The New York Critic: Reviews

That Day-to-Day Life Masks

Flamenco is a folk art from Spain - specifically, from the province of Andalusia. It developed in the mix of cultures that Spain hosted in the 16th century. It has been traditionally the expression of the myriad forms of cultural and economic oppression. It's a form made up of singing, dance, and guitar. There are hundred of palos (flamenco forms), each with its own rhythm, chords and mood. Today it still expresses a timeless intensity that stuns us with raw emotion.

Noche Flamenca, the cuadro (flamenco company) that appeared recently at The New York Shakespeare Festival's Public Theatre, presented us with all three flamenco elements, in the persons of six of its members - two male singers, two male guitarists, and two dancers. From the act's opening, with a guitarist and a singer, it's clear that the company is concerned with a controlled passion. The singer's throaty wail is the vocal equivalent of a tornado. Then, Alejandro Granados dances. His macho dance is athletic to the point of being pugilistic, with the forcefulness of a martial art, but without assault.

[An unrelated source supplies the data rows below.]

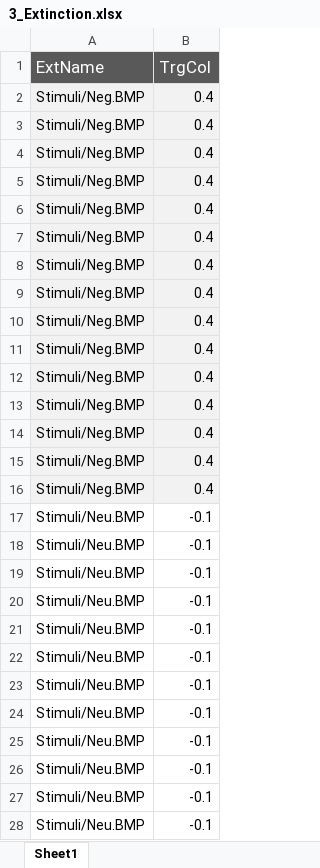
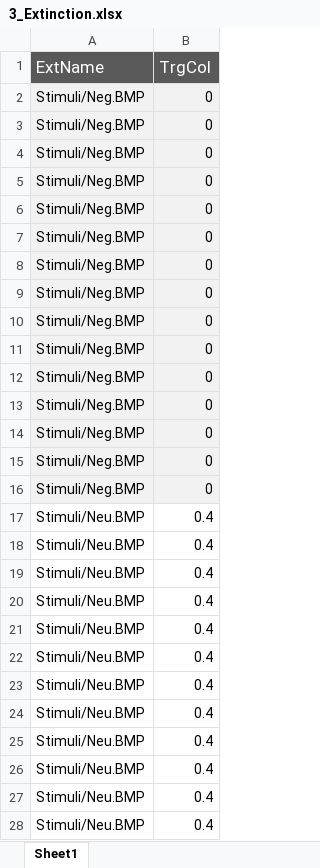
Before and after one commit to faissalshrf/threat-conditioning-and-extinction-task, an Excel workbook: 3_Extinction.xlsx, sheet Sheet1, drawn as a sheet; only a part is shown; values as stored, in another font and other column widths than the file's, no borders; the diff covers the shown part only; the diff names each change by its address in the sheet, - before the commit and + after, or states it on an @@ line.

```diff
--- a/3_Extinction.xlsx (sheet Sheet1)
+++ b/3_Extinction.xlsx (sheet Sheet1)
-B2:B16 (TrgCol): 0.4
+B2:B16 (TrgCol): 0
-B17:B28 (TrgCol): -0.1
+B17:B28 (TrgCol): 0.4
```
Also changed, not shown: 21 edited cells elsewhere in this sheet, 0_Instructions.xlsx, 1_PreCondition.xlsx, 10 other files.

The centerpiece of the company is Soledad Barrio, its brilliant lead dancer. Her face itself a reflection of life: she looks stunned, as if she's just learned how hard life is, and disdainful, as if no one suffers as much as she does. She stands still at first, and then moves slowly, as if determining if the space is acceptable. Then she throws herself into the compás (rhythm) of the section, lifting her skirt hem or arching her back, or throwing her arms up and executing precise finger movements that suggest Indian forms. In her red shawl or her maroon dress, she's as commanding as a colossus.

And of course there is always in flamenco dance the unmistakable, rhythmic click of the tacon (heel).

The dancers are usually accompanied by palmas (hand-clapping) in one of the complex palos that they have at their disposal. Sometimes all the company members sing. At one point, the singers stood so close to Srta. Barrio, and related to her so carefully, that they took all on the quality a single performer, as if the dancer had split into three persons. The one-hour performance leaves us with a sense of catharsis and closure. Small wonder that the audience was shouting "Olé".

The flamenco is a performance of mythical proportions, with a power and severity that challenge the audience's capacity to accept it. It reminds us of the passions that day-to-day life masks.

- Steve Capra
March, 2006